= Beginning of Section =

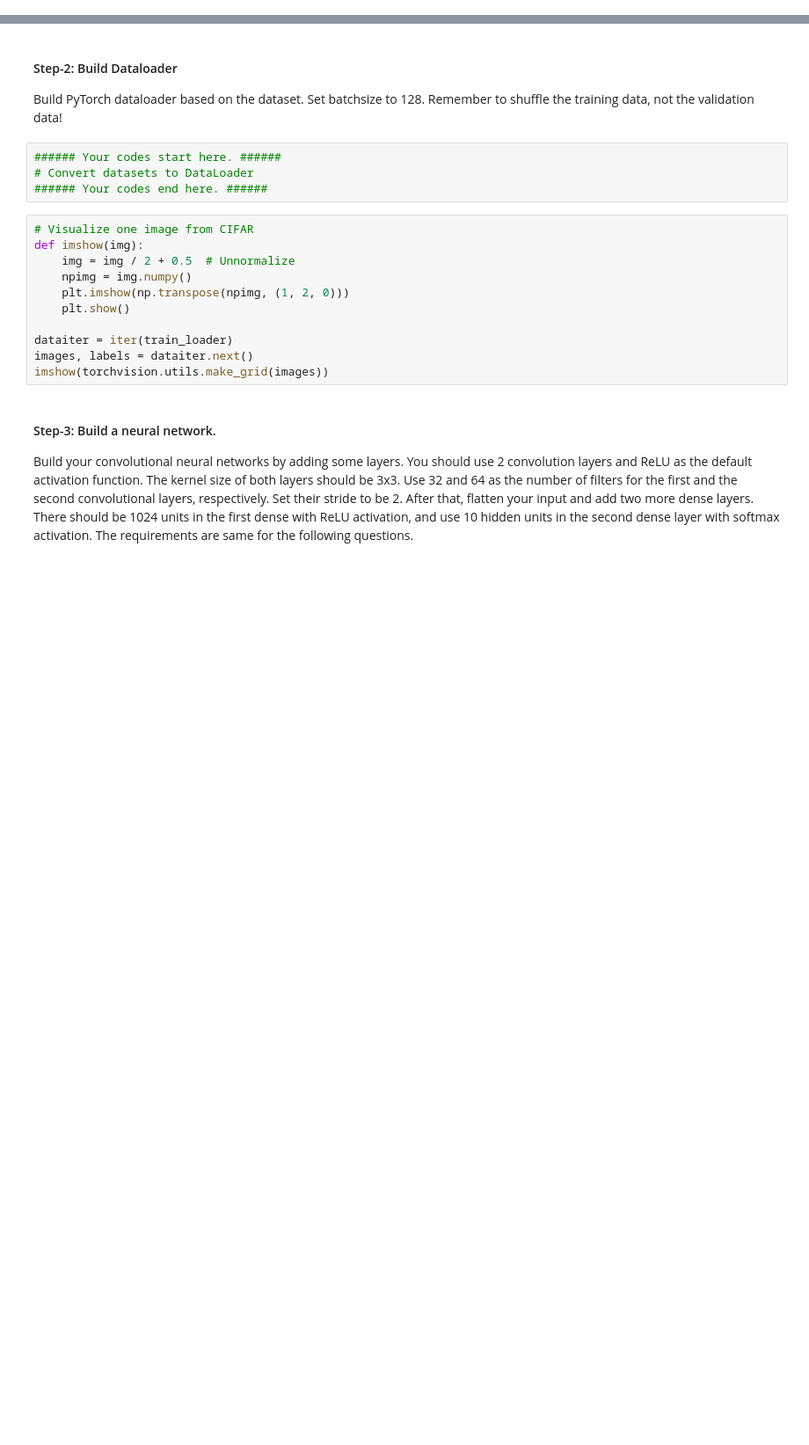
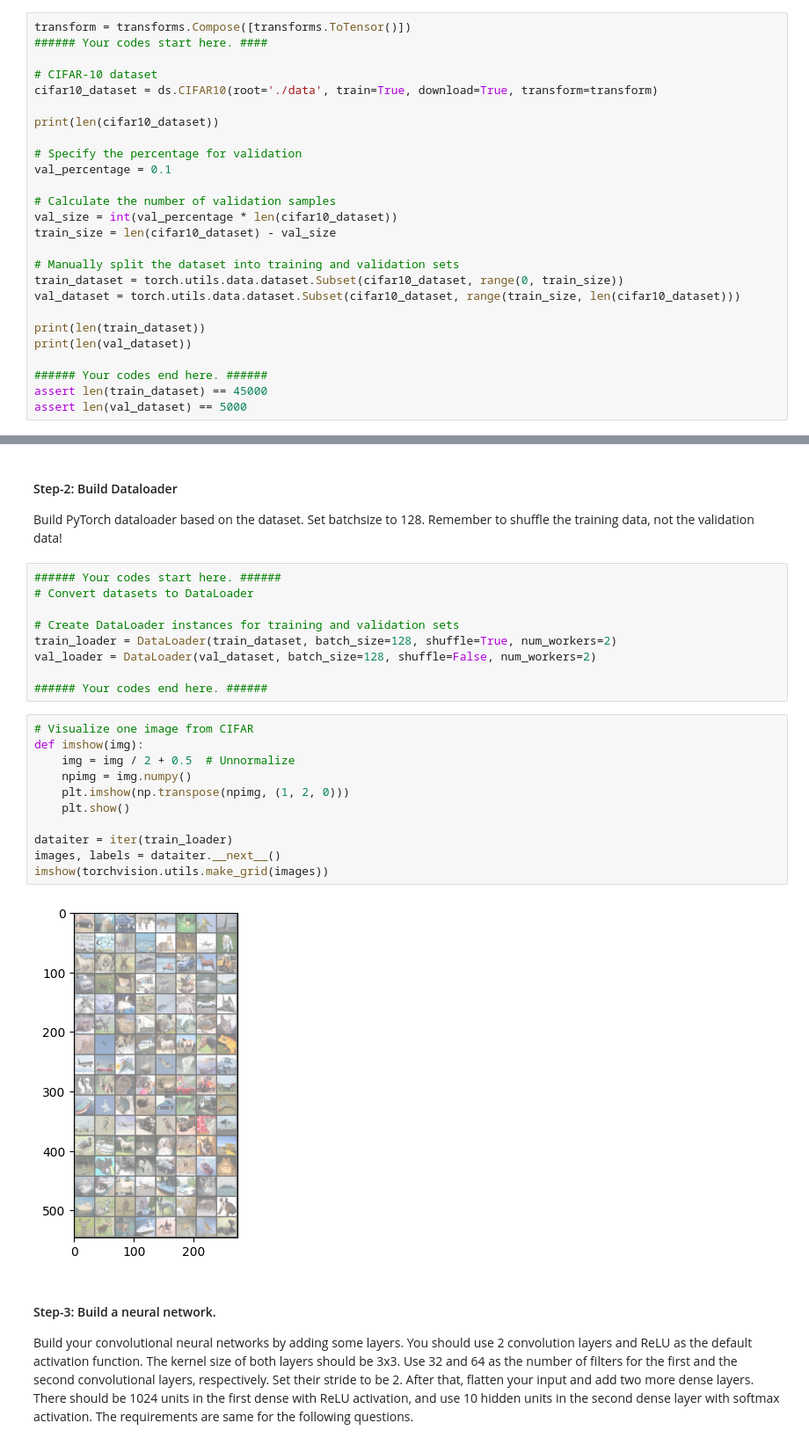
Before and after one commit to aneangel/CSE144_Assignments, a Jupyter notebook: CSE144_HW3.ipynb, the cells around one changed output, grey strips where cells are left out. Shown at 88% size. Cells and saved outputs as stored; diff of their text form; blank space fills up the shorter version.

```diff
--- a/CSE144_HW3.ipynb
+++ b/CSE144_HW3.ipynb
@@ -44,0 +43,26 @@ assert len(val_dataset) == 5000
+# %%
+transform = transforms.Compose([transforms.ToTensor()])
+###### Your codes start here. ####
+
+# CIFAR-10 dataset
+cifar10_dataset = ds.CIFAR10(root='./data', train=True, download=True, transform=transform)
+
+print(len(cifar10_dataset))
+
+# Specify the percentage for validation
+val_percentage = 0.1
+
+# Calculate the number of validation samples
+val_size = int(val_percentage * len(cifar10_dataset))
+train_size = len(cifar10_dataset) - val_size
+
+# Manually split the dataset into training and validation sets
+train_dataset = torch.utils.data.dataset.Subset(cifar10_dataset, range(0, train_size))
+val_dataset = torch.utils.data.dataset.Subset(cifar10_dataset, range(train_size, len(cifar10_dataset)))
+
+print(len(train_dataset))
+print(len(val_dataset))
+
+###### Your codes end here. ######
+assert len(train_dataset) == 45000
+assert len(val_dataset) == 5000
@@ -48,18 +77,25 @@ Build PyTorch dataloader based on the dataset. Set batchsize to 128. Remember to
 # %%
 ###### Your codes start here. ######
 # Convert datasets to DataLoader
+
+# Create DataLoader instances for training and validation sets
+train_loader = DataLoader(train_dataset, batch_size=128, shuffle=True, num_workers=2)
+val_loader = DataLoader(val_dataset, batch_size=128, shuffle=False, num_workers=2)
+
 ###### Your codes end here. ######
 # %%
 # Visualize one image from CIFAR
 def imshow(img):
     img = img / 2 + 0.5  # Unnormalize
     npimg = img.numpy()
     plt.imshow(np.transpose(npimg, (1, 2, 0)))
     plt.show()
 
 dataiter = iter(train_loader)
-images, labels = dataiter.next()
+images, labels = dataiter.__next__()
 imshow(torchvision.utils.make_grid(images))
+# %% [output]
+[figure, added]
 # %% [markdown]
 #### Step-3: Build a neural network.
 Build your convolutional neural networks by adding some layers. You should use 2 convolution layers and ReLU as the default activation function. The kernel size of both layers should be 3x3. Use 32 and 64 as the number of filters for the first and the second convolutional layers, respectively. Set their stride to be 2. After that, flatten your input and add two more dense layers. There should be 1024 units in the first dense with ReLU activation, and use 10 hidden units in the second dense layer with softmax activation. The requirements are same for the following questions.
```
Also changed, not shown: parts of 3 cells of this notebook.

= End of Section =

All lines above holding the word "imshow" make up the answer; copy each one.

OUTPUT OF THE TASK =>
 def imshow(img):
     plt.imshow(np.transpose(npimg, (1, 2, 0)))
 imshow(torchvision.utils.make_grid(images))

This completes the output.